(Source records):
*** Block opens ***

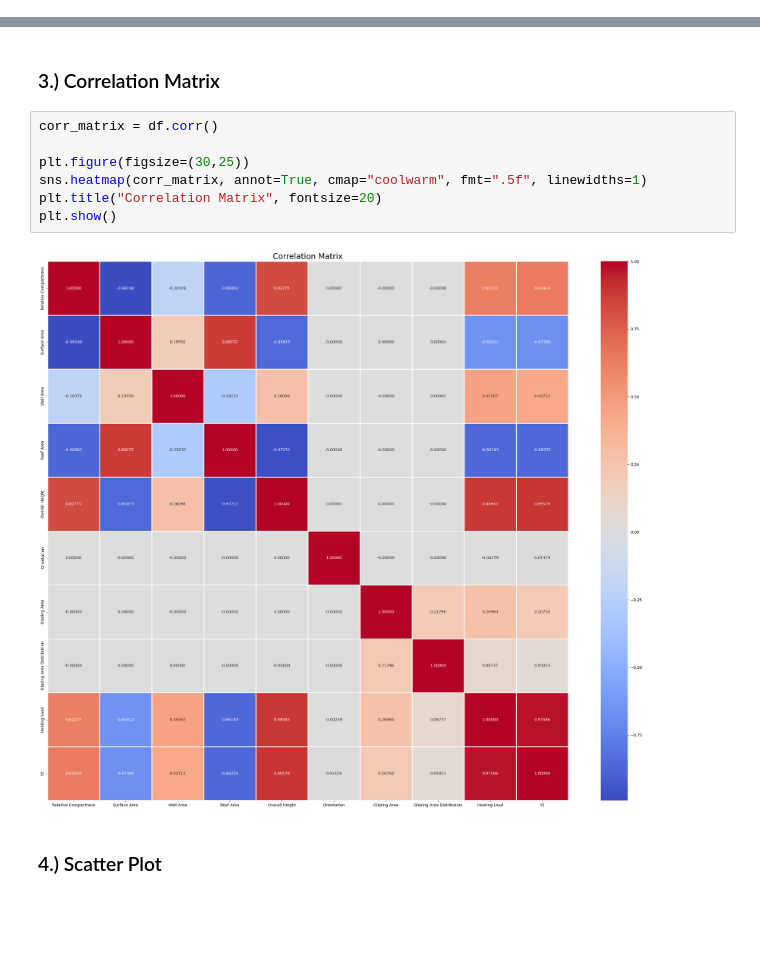
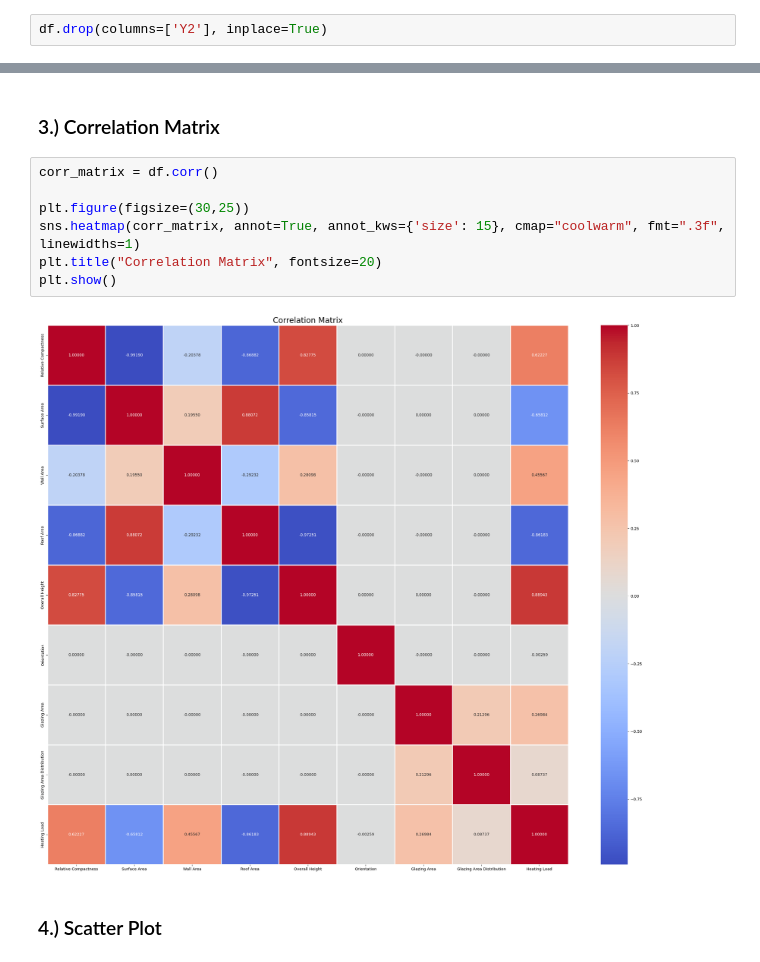
Before and after one commit to utkarshrs/Machine-Learning---Project-1, a Jupyter notebook: assignment_1.ipynb, the cells around one changed output, grey strips where cells are left out. Saved outputs shown, nothing was run; the diff lists cells and outputs as text; blank space fills up the shorter version.

```diff
--- a/assignment_1.ipynb
+++ b/assignment_1.ipynb
@@ -23,3 +14,5 @@ df.describe()
+# %%
+df.drop(columns=['Y2'], inplace=True)
 # %% [markdown]
 ## Renaming the attributes for better readability
 # %%
@@ -124,12 +146,12 @@ plt.show()
 # %%
 corr_matrix = df.corr()
 
 plt.figure(figsize=(30,25))
-sns.heatmap(corr_matrix, annot=True, cmap="coolwarm", fmt=".5f", linewidths=1)
+sns.heatmap(corr_matrix, annot=True, annot_kws={'size': 15}, cmap="coolwarm", fmt=".3f", linewidths=1)
 plt.title("Correlation Matrix", fontsize=20)
 plt.show()
 # %% [output]
-[figure, old version]
+[figure, new version]
 # %% [markdown]
 ### 4.) Scatter Plot
 # %%
```
Also changed, not shown: parts of 19 cells of this notebook.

*** Block closes ***

(Problem description): The reply must hold every line above exactly as written and none of the pictures.

(Response for this exercise):
Before and after one commit to utkarshrs/Machine-Learning---Project-1, a Jupyter notebook: assignment_1.ipynb, the cells around one changed output, grey strips where cells are left out. Saved outputs shown, nothing was run; the diff lists cells and outputs as text; blank space fills up the shorter version.

```diff
--- a/assignment_1.ipynb
+++ b/assignment_1.ipynb
@@ -23,3 +14,5 @@ df.describe()
+# %%
+df.drop(columns=['Y2'], inplace=True)
 # %% [markdown]
 ## Renaming the attributes for better readability
 # %%
@@ -124,12 +146,12 @@ plt.show()
 # %%
 corr_matrix = df.corr()
 
 plt.figure(figsize=(30,25))
-sns.heatmap(corr_matrix, annot=True, cmap="coolwarm", fmt=".5f", linewidths=1)
+sns.heatmap(corr_matrix, annot=True, annot_kws={'size': 15}, cmap="coolwarm", fmt=".3f", linewidths=1)
 plt.title("Correlation Matrix", fontsize=20)
 plt.show()
 # %% [output]
-[figure, old version]
+[figure, new version]
 # %% [markdown]
 ### 4.) Scatter Plot
 # %%
```
Also changed, not shown: parts of 19 cells of this notebook.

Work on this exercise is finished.